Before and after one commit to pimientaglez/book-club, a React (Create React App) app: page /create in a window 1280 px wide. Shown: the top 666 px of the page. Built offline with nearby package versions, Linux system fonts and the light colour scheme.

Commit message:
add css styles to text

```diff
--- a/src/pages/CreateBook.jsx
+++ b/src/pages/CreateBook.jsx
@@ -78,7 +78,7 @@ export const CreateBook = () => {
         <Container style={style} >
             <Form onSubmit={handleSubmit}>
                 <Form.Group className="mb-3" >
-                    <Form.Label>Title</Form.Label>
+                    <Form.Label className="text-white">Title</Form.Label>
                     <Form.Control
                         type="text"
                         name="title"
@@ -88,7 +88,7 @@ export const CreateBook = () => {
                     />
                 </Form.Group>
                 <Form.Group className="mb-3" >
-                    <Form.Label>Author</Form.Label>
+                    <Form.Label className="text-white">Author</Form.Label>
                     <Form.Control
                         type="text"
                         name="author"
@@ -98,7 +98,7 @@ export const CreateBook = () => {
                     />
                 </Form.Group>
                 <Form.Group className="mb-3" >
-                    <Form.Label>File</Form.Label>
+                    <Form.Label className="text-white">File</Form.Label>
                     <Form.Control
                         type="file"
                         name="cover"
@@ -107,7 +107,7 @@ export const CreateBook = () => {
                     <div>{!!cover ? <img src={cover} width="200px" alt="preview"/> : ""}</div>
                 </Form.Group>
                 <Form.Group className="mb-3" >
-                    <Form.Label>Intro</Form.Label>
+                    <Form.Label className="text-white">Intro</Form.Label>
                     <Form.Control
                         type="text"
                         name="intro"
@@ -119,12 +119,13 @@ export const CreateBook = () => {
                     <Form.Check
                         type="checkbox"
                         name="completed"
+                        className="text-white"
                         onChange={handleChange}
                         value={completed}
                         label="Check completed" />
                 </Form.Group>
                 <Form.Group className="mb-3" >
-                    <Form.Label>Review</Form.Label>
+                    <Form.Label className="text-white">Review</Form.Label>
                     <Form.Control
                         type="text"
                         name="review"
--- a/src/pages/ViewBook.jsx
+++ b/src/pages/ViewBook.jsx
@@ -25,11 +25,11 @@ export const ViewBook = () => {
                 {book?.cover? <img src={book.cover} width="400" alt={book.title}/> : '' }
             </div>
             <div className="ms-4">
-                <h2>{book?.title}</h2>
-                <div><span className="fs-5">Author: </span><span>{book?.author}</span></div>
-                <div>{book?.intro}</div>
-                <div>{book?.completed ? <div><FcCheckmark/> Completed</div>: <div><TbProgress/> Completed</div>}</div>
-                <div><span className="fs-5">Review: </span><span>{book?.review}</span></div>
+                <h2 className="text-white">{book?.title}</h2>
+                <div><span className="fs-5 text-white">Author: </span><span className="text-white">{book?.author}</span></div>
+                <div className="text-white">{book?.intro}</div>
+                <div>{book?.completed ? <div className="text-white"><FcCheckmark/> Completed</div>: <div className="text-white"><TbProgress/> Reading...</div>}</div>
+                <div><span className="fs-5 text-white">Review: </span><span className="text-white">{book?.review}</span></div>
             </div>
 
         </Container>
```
#####
## [Work request]
This exercise calls for every record to be restated word for word.

## [Result for this exercise]
Before and after one commit to pimientaglez/book-club, a React (Create React App) app: page /create in a window 1280 px wide. Shown: the top 666 px of the page. Built offline with nearby package versions, Linux system fonts and the light colour scheme.

Commit message:
add css styles to text

```diff
--- a/src/pages/CreateBook.jsx
+++ b/src/pages/CreateBook.jsx
@@ -78,7 +78,7 @@ export const CreateBook = () => {
         <Container style={style} >
             <Form onSubmit={handleSubmit}>
                 <Form.Group className="mb-3" >
-                    <Form.Label>Title</Form.Label>
+                    <Form.Label className="text-white">Title</Form.Label>
                     <Form.Control
                         type="text"
                         name="title"
@@ -88,7 +88,7 @@ export const CreateBook = () => {
                     />
                 </Form.Group>
                 <Form.Group className="mb-3" >
-                    <Form.Label>Author</Form.Label>
+                    <Form.Label className="text-white">Author</Form.Label>
                     <Form.Control
                         type="text"
                         name="author"
@@ -98,7 +98,7 @@ export const CreateBook = () => {
                     />
                 </Form.Group>
                 <Form.Group className="mb-3" >
-                    <Form.Label>File</Form.Label>
+                    <Form.Label className="text-white">File</Form.Label>
                     <Form.Control
                         type="file"
                         name="cover"
@@ -107,7 +107,7 @@ export const CreateBook = () => {
                     <div>{!!cover ? <img src={cover} width="200px" alt="preview"/> : ""}</div>
                 </Form.Group>
                 <Form.Group className="mb-3" >
-                    <Form.Label>Intro</Form.Label>
+                    <Form.Label className="text-white">Intro</Form.Label>
                     <Form.Control
                         type="text"
                         name="intro"
@@ -119,12 +119,13 @@ export const CreateBook = () => {
                     <Form.Check
                         type="checkbox"
                         name="completed"
+                        className="text-white"
                         onChange={handleChange}
                         value={completed}
                         label="Check completed" />
                 </Form.Group>
                 <Form.Group className="mb-3" >
-                    <Form.Label>Review</Form.Label>
+                    <Form.Label className="text-white">Review</Form.Label>
                     <Form.Control
                         type="text"
                         name="review"
--- a/src/pages/ViewBook.jsx
+++ b/src/pages/ViewBook.jsx
@@ -25,11 +25,11 @@ export const ViewBook = () => {
                 {book?.cover? <img src={book.cover} width="400" alt={book.title}/> : '' }
             </div>
             <div className="ms-4">
-                <h2>{book?.title}</h2>
-                <div><span className="fs-5">Author: </span><span>{book?.author}</span></div>
-                <div>{book?.intro}</div>
-                <div>{book?.completed ? <div><FcCheckmark/> Completed</div>: <div><TbProgress/> Completed</div>}</div>
-                <div><span className="fs-5">Review: </span><span>{book?.review}</span></div>
+                <h2 className="text-white">{book?.title}</h2>
+                <div><span className="fs-5 text-white">Author: </span><span className="text-white">{book?.author}</span></div>
+                <div className="text-white">{book?.intro}</div>
+                <div>{book?.completed ? <div className="text-white"><FcCheckmark/> Completed</div>: <div className="text-white"><TbProgress/> Reading...</div>}</div>
+                <div><span className="fs-5 text-white">Review: </span><span className="text-white">{book?.review}</span></div>
             </div>
 
         </Container>
```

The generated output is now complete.